Neither holding a college major in education nor acquiring a master's degree is correlated with elementary and middle school teaching effectiveness, regardless of the university at which the degree was earned. Teachers generally do become more effective with a few years of teaching experience, but we also find evidence that teachers may become less effective with experience, particularly later in their careers. These and other findings with respect to the correlates of teacher effectiveness are obtained from estimations using value-added models that control for student characteristics as well as school and (where appropriate teacher) fixed effects in order to measure teacher effectiveness in reading and math for Florida students in fourth through eighth grades for eight school years, 2001–2002 through 2008–2009.

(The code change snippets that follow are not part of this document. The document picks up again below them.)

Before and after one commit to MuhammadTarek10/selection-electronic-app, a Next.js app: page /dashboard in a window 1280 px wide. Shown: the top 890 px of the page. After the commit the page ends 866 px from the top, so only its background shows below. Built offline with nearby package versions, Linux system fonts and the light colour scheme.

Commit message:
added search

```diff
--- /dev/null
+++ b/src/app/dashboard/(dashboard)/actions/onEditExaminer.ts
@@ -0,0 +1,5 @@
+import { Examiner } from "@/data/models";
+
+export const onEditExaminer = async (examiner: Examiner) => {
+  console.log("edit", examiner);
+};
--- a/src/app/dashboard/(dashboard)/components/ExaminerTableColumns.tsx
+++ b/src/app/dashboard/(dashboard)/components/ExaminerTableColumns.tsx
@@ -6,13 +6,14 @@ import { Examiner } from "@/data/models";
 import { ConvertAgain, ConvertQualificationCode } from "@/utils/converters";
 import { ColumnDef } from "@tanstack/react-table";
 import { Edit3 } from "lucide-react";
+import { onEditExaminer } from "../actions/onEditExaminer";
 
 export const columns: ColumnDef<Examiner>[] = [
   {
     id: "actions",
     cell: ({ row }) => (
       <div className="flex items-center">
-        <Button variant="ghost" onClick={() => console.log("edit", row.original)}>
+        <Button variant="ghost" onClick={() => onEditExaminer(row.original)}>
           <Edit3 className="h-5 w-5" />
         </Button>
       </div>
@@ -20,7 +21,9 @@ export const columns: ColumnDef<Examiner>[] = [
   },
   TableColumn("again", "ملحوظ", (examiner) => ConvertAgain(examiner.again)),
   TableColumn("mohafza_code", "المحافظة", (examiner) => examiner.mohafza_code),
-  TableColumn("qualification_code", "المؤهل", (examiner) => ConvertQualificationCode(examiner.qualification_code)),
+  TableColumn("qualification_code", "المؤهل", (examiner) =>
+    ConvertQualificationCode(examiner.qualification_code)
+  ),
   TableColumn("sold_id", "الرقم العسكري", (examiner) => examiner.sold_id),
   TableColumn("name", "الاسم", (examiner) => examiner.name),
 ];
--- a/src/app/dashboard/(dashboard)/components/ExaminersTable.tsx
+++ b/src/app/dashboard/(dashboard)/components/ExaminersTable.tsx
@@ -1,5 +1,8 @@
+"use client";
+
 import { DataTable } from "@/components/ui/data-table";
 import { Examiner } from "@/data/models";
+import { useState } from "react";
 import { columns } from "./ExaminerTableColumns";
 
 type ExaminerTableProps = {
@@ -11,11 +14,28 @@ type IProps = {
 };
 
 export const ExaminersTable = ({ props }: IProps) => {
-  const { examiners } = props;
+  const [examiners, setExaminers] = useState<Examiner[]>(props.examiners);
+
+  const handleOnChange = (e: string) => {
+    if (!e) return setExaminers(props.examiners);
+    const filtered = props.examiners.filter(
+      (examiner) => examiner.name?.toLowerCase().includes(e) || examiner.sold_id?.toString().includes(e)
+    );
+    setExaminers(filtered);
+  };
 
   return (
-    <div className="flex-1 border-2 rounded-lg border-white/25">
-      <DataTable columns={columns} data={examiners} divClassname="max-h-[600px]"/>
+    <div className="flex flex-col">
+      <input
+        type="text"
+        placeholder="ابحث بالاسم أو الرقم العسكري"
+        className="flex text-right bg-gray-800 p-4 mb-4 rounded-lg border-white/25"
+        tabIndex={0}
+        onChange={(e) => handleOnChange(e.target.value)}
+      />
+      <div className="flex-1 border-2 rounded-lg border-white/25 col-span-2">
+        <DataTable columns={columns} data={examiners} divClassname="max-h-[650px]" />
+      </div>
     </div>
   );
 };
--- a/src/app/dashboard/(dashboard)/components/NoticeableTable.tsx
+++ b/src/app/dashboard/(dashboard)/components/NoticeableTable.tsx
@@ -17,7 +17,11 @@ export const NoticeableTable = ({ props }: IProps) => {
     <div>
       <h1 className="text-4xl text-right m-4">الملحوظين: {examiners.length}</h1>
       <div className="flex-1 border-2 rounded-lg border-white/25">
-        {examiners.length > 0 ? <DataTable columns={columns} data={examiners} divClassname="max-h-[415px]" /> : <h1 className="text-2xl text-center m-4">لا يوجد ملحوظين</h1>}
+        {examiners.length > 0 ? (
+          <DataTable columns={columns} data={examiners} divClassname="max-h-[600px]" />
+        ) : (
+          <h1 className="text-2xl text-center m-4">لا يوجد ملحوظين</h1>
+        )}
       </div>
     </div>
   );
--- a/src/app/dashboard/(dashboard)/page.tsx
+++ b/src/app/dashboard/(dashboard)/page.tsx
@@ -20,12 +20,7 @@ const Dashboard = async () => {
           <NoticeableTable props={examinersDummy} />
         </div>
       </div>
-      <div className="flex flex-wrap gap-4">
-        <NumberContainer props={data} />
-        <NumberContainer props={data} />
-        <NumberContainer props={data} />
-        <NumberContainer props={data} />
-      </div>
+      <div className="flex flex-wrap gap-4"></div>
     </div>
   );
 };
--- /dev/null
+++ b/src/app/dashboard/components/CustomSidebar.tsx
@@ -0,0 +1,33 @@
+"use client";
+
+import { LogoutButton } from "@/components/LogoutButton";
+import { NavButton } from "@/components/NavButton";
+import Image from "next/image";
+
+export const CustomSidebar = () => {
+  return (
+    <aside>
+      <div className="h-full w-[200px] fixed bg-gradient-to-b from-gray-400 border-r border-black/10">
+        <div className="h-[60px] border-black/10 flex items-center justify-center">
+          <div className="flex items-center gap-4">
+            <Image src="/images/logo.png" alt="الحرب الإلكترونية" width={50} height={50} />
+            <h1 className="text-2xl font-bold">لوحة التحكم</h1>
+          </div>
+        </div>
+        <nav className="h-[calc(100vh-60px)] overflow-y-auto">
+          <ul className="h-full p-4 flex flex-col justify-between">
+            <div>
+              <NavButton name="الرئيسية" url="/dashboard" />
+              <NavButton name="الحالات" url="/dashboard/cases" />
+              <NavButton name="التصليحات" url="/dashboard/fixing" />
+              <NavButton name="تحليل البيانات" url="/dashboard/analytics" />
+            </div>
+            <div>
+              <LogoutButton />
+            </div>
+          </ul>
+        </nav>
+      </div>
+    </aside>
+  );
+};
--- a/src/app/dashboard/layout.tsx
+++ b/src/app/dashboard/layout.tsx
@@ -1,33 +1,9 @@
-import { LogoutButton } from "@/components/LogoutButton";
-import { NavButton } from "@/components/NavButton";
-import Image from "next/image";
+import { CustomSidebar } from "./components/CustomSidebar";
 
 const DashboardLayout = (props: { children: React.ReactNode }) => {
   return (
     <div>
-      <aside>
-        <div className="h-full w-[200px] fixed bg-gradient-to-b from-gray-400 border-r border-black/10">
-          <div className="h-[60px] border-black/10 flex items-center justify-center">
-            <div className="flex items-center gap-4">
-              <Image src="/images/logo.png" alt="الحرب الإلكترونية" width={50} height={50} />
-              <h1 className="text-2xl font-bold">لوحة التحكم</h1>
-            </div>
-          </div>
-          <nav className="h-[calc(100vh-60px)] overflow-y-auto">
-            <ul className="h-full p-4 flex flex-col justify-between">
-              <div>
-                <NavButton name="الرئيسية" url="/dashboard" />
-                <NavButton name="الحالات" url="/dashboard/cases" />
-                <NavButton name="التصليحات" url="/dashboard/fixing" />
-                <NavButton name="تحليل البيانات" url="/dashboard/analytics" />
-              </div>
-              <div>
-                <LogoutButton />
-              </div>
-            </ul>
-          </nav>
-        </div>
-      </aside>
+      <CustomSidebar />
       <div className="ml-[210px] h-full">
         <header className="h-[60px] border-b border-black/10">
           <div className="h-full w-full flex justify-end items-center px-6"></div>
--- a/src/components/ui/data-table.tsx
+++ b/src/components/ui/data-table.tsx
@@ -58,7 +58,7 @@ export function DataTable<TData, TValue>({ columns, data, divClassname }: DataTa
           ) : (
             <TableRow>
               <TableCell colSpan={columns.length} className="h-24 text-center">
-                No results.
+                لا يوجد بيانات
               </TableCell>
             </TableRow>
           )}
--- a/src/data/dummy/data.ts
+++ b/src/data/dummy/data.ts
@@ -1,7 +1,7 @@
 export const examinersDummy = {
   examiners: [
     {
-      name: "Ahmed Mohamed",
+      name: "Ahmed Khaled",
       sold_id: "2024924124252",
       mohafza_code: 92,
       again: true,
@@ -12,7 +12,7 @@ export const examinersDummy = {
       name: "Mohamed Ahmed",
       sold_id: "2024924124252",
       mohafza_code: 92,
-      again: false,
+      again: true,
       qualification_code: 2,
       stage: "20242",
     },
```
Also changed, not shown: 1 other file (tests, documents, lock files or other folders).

Chingosa, Matthew M., and Paul E. Peterson. "It’s Easier to Pick a Good Teacher than to Train One: Familiar and New Results on the Correlates of Teacher Effectiveness." Economics of Education Review 30.3 (June 2011): 449-465.